• Exercise details
Using the data below, please return every line exactly as given.
START Data for review
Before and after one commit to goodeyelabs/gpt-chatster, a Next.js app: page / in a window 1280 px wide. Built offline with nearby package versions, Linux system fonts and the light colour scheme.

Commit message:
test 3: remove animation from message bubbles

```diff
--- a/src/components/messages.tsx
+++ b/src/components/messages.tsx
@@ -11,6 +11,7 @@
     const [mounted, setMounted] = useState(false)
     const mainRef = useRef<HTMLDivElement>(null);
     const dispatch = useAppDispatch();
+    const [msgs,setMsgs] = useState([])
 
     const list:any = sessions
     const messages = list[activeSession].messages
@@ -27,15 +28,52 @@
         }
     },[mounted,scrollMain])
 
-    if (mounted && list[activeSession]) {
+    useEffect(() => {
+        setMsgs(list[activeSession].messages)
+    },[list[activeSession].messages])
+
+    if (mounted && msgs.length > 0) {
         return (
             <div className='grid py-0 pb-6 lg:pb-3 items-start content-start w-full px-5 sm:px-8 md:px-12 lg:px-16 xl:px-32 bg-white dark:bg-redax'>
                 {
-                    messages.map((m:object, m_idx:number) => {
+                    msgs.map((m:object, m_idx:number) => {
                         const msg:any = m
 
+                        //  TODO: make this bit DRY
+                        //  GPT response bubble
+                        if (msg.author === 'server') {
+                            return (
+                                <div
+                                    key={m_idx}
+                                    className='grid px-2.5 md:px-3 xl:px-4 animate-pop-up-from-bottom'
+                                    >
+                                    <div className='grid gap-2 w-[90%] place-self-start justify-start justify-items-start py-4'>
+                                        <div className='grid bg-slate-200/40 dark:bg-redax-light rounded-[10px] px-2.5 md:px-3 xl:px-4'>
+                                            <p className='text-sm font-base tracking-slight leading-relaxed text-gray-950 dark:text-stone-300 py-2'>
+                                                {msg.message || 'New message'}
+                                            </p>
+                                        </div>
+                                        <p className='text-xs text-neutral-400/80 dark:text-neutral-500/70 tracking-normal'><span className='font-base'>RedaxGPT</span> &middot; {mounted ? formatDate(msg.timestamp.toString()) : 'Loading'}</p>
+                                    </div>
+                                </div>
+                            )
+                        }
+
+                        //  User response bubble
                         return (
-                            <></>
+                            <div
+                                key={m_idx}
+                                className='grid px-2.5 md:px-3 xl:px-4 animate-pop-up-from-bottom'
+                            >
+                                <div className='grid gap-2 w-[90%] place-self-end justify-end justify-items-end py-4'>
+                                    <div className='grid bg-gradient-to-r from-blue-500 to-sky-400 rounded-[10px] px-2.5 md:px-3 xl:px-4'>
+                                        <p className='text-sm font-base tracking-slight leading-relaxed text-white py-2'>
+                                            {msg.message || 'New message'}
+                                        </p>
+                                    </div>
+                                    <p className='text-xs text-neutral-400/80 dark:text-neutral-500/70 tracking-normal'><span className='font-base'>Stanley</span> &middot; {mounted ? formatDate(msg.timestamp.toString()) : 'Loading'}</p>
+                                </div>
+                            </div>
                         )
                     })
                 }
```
END Data for review
• Exercise response
Before and after one commit to goodeyelabs/gpt-chatster, a Next.js app: page / in a window 1280 px wide. Built offline with nearby package versions, Linux system fonts and the light colour scheme.

Commit message:
test 3: remove animation from message bubbles

```diff
--- a/src/components/messages.tsx
+++ b/src/components/messages.tsx
@@ -11,6 +11,7 @@
     const [mounted, setMounted] = useState(false)
     const mainRef = useRef<HTMLDivElement>(null);
     const dispatch = useAppDispatch();
+    const [msgs,setMsgs] = useState([])
 
     const list:any = sessions
     const messages = list[activeSession].messages
@@ -27,15 +28,52 @@
         }
     },[mounted,scrollMain])
 
-    if (mounted && list[activeSession]) {
+    useEffect(() => {
+        setMsgs(list[activeSession].messages)
+    },[list[activeSession].messages])
+
+    if (mounted && msgs.length > 0) {
         return (
             <div className='grid py-0 pb-6 lg:pb-3 items-start content-start w-full px-5 sm:px-8 md:px-12 lg:px-16 xl:px-32 bg-white dark:bg-redax'>
                 {
-                    messages.map((m:object, m_idx:number) => {
+                    msgs.map((m:object, m_idx:number) => {
                         const msg:any = m
 
+                        //  TODO: make this bit DRY
+                        //  GPT response bubble
+                        if (msg.author === 'server') {
+                            return (
+                                <div
+                                    key={m_idx}
+                                    className='grid px-2.5 md:px-3 xl:px-4 animate-pop-up-from-bottom'
+                                    >
+                                    <div className='grid gap-2 w-[90%] place-self-start justify-start justify-items-start py-4'>
+                                        <div className='grid bg-slate-200/40 dark:bg-redax-light rounded-[10px] px-2.5 md:px-3 xl:px-4'>
+                                            <p className='text-sm font-base tracking-slight leading-relaxed text-gray-950 dark:text-stone-300 py-2'>
+                                                {msg.message || 'New message'}
+                                            </p>
+                                        </div>
+                                        <p className='text-xs text-neutral-400/80 dark:text-neutral-500/70 tracking-normal'><span className='font-base'>RedaxGPT</span> &middot; {mounted ? formatDate(msg.timestamp.toString()) : 'Loading'}</p>
+                                    </div>
+                                </div>
+                            )
+                        }
+
+                        //  User response bubble
                         return (
-                            <></>
+                            <div
+                                key={m_idx}
+                                className='grid px-2.5 md:px-3 xl:px-4 animate-pop-up-from-bottom'
+                            >
+                                <div className='grid gap-2 w-[90%] place-self-end justify-end justify-items-end py-4'>
+                                    <div className='grid bg-gradient-to-r from-blue-500 to-sky-400 rounded-[10px] px-2.5 md:px-3 xl:px-4'>
+                                        <p className='text-sm font-base tracking-slight leading-relaxed text-white py-2'>
+                                            {msg.message || 'New message'}
+                                        </p>
+                                    </div>
+                                    <p className='text-xs text-neutral-400/80 dark:text-neutral-500/70 tracking-normal'><span className='font-base'>Stanley</span> &middot; {mounted ? formatDate(msg.timestamp.toString()) : 'Loading'}</p>
+                                </div>
+                            </div>
                         )
                     })
                 }
```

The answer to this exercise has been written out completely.